Intervention/Control

Typically twospotted spider mites overwinter in the soil as adults that reemerge in spring.  However, with mild winter weather, they may continue to feed and lay eggs at a reduced development rate.  Twospotted spider mites will also overwinter and feed in cold frames and unheated greenhouses.  Thus, nurseries may incur rapid damage in spring when plants are removed from these houses and placed outside because populations have been building all winter.  These residual populations can be reduced by monitoring populations in cold frames and preventing the temperatures from increasing on sunny days.

Twospotted spider mites feed on many weeds and other wild plants such as blackberries.  Therefore sanitation of nurseries and landscapes to remove these alternative hosts could reduce infestation of ornamental plants nearby.

Control of spider mites depends heavily upon an understanding of the biology of the mites. These mites are usually found on the underside of leaves. Thorough application of pesticides to the underside of the plant foliage is essential for good control. In hot weather, another application may be suggested 7 to 10 days later, to kill mites that were in the egg and resting stages during the first application. In hot weather, plants should be examined regularly for reinfestation or for the offspring of mites missed on the first application.

Newer miticides that have longer residuals and target all mite life stages are good alternatives to products that rely on contact to achieve control.  These products are also safer for beneficial insects than broad spectrum insecticides. This can prevent resurgence of mite populations or secondary pest outbreaks that occur when pests that were not killed by insecticides are released from predation because all the natural enemies were killed. 

See a Texas publication about using high pressure water spray.

For chemical management use one of the following pesticides according to label. Practice pesticide class rotation to reduce resistance.

Table 1. Some of the insecticides labeled for use on mites in ornamental systems
that are considered compatible with beneficial insects.
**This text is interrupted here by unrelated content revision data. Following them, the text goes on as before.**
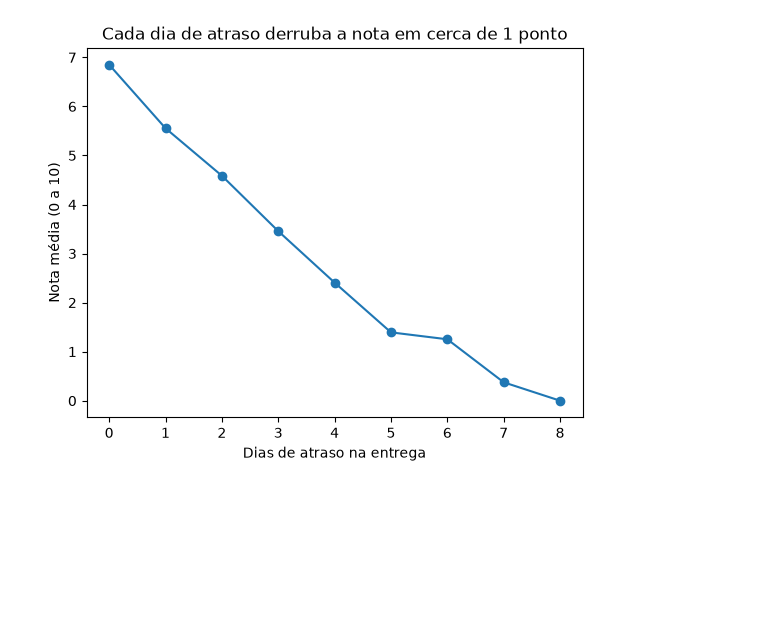
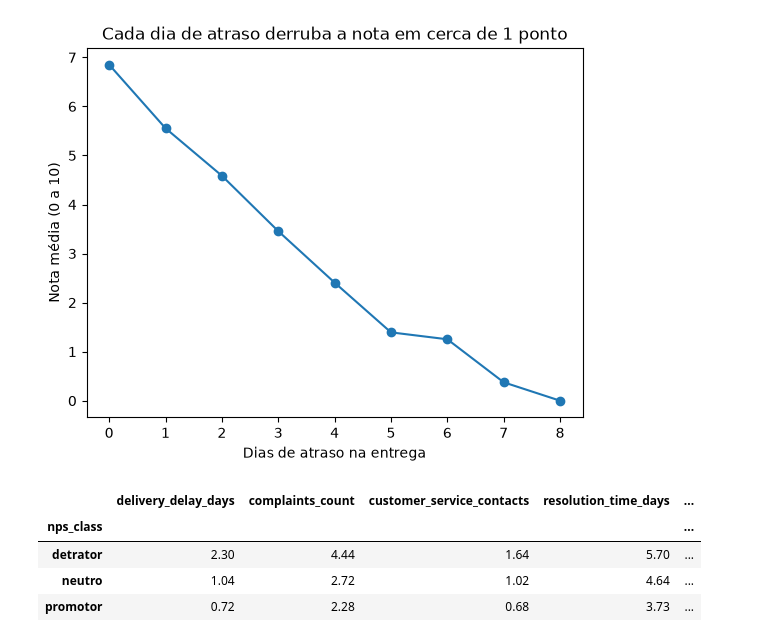
Before and after one commit to 82919165/tech-challenge-nps-fase1, a Jupyter notebook: notebooks/02_eda.ipynb, the cells around one changed output. Cells and saved outputs as stored; diff of their text form; code cells hidden in the pictures; blank space fills up the shorter version.

```diff
--- a/notebooks/02_eda.ipynb
+++ b/notebooks/02_eda.ipynb
@@ -136,3 +136,14 @@ plt.savefig("../reports/figuras/nps_por_atraso.png", dpi=150, bbox_inches="tight
 plt.show()
 # %% [output]
 [figure]
+# %%
+fatores = ["delivery_delay_days", "complaints_count", "customer_service_contacts",
+           "resolution_time_days", "delivery_time_days", "freight_value", "order_value"]
+
+df.groupby("nps_class")[fatores].mean().round(2)
+# %% [output]
+|  | delivery_delay_days | complaints_count | customer_service_contacts | resolution_time_days | ... |
+| nps_class |  |  |  |  | ... |
+| detrator | 2.30 | 4.44 | 1.64 | 5.70 | ... |
+| neutro | 1.04 | 2.72 | 1.02 | 4.64 | ... |
+| promotor | 0.72 | 2.28 | 0.68 | 3.73 | ... |
```
Also changed, not shown: parts of 12 cells of this notebook, 1 other file.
Active ingredient

Trade name

Mite stages affected

Labeled sites

Residual term

Signal word

Compatible with beneficials

abamectin
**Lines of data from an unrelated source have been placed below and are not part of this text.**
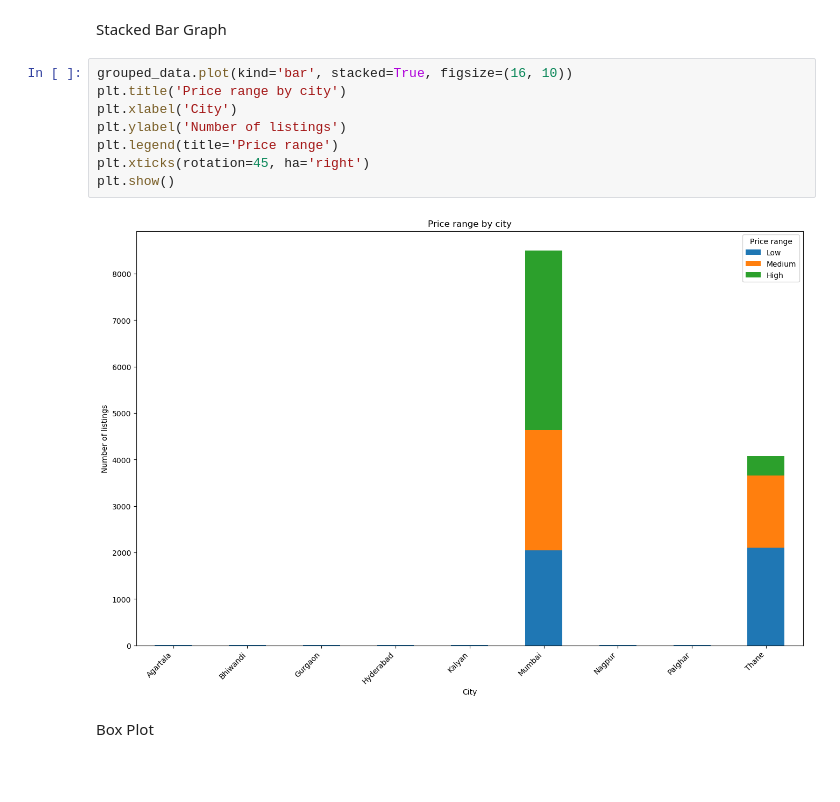
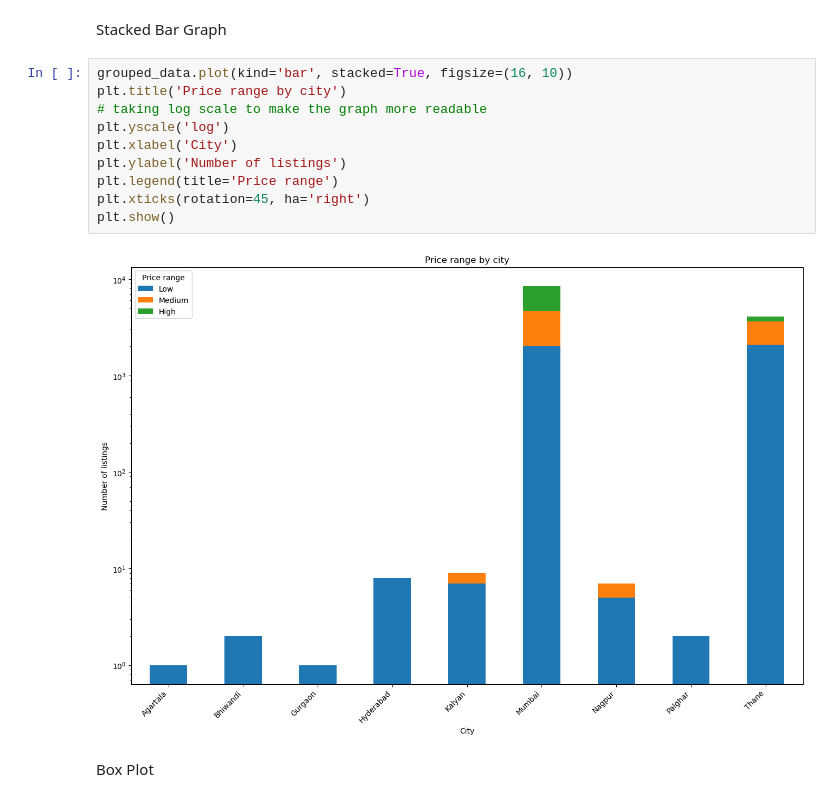
Before and after one commit to arghyawning/data-analytics-1-assignments, a Jupyter notebook: a1/51/assignment1_51.ipynb, the cells around one changed output. Cells and saved outputs as stored; diff of their text form; blank space fills up the shorter version.

```diff
--- a/a1/51/assignment1_51.ipynb
+++ b/a1/51/assignment1_51.ipynb
@@ -88,13 +88,15 @@ Stacked Bar Graph
 # %%
 grouped_data.plot(kind='bar', stacked=True, figsize=(16, 10))
 plt.title('Price range by city')
+# taking log scale to make the graph more readable
+plt.yscale('log')
 plt.xlabel('City')
 plt.ylabel('Number of listings')
 plt.legend(title='Price range')
 plt.xticks(rotation=45, ha='right')
 plt.show()
 # %% [output]
-[figure, old version]
+[figure, new version]
 # %% [markdown]
 Box Plot
 # %%
```
Also changed, not shown: parts of 16 cells of this notebook, 1 other file.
Avid

immature, adult

N, L, G

< 14 days

warning

Yes

acequinocyl

Shuttle

egg, immature, adult

N, L, G

> 14 days

caution
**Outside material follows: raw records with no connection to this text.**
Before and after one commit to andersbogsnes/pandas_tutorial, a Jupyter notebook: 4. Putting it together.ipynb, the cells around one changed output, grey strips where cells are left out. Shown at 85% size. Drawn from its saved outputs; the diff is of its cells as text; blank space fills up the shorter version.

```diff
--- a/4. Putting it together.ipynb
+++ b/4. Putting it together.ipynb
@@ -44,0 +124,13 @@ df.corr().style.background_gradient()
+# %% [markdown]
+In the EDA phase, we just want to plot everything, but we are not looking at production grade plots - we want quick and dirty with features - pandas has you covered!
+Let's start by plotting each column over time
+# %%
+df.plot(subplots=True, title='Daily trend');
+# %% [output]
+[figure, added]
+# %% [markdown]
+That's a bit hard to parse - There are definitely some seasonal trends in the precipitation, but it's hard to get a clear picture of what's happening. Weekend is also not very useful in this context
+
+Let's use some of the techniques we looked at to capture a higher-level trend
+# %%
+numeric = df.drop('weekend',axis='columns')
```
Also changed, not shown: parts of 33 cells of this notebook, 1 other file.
Yes

bifenazate

Floramite

egg, immature, adult

N, L, G, I

> 14 days

caution

Yes

bifenthrin

Talstar

immature, adult

N, L, G, I

> 14 days

warning

No

etoxazole

TetraSan

egg, immature, adult

N, L, G, I

> 14 days

caution

Yes

horticultural oil *(various) immature, adult N, L, G, I
0 days
caution Yes

hexythiazox

Hexygon

egg, immature,

N, L, G, I

> 14 days

caution

Yes

insecticidal soap *(various) immature, adult N, L, G, I
0 days
caution Yes

spiromesifen

Forbid

egg, immature, adult

L, I

> 14 days

caution

Yes

spiromesifen

Judo

egg, immature, adult

G, N

> 14 days

caution

Yes

G = Greenhouse, L = Landscape, I = Interiorscape, N = Nursery

See NC Pesticide Manual for more choices.
*Suitable for home use.


Other Resources

For assistance with a specific problem, contact your local North Carolina Cooperative Extension Service personnel.

Published by North Carolina Cooperative Extension Service

Distributed in furtherance of the Acts of Congress of May 8 and June 30, 1914. Employment and program opportunities are offered to all people regardless of race, color, national origin, sex, age, or disability. North Carolina State University at Raleigh, North Carolina A&T State University, U.S. Department of Agriculture, and local governments cooperating.

© 2001 NC Cooperative Extension Service


Prepared by: Steven D. Frank and S. B. Bambara, Extension Entomologists
From an original publication by James R. Baker, Professor Emeritus & S. B. Bambara.  Mite photo by Dave Cappaert, bugwood.org. Daylily photos by S. Bambara

ENT/ort-25
April 1994 (Revised) May 1997. (Revised) June 2009.

Web page last reviewed January, 2010 by the webperson.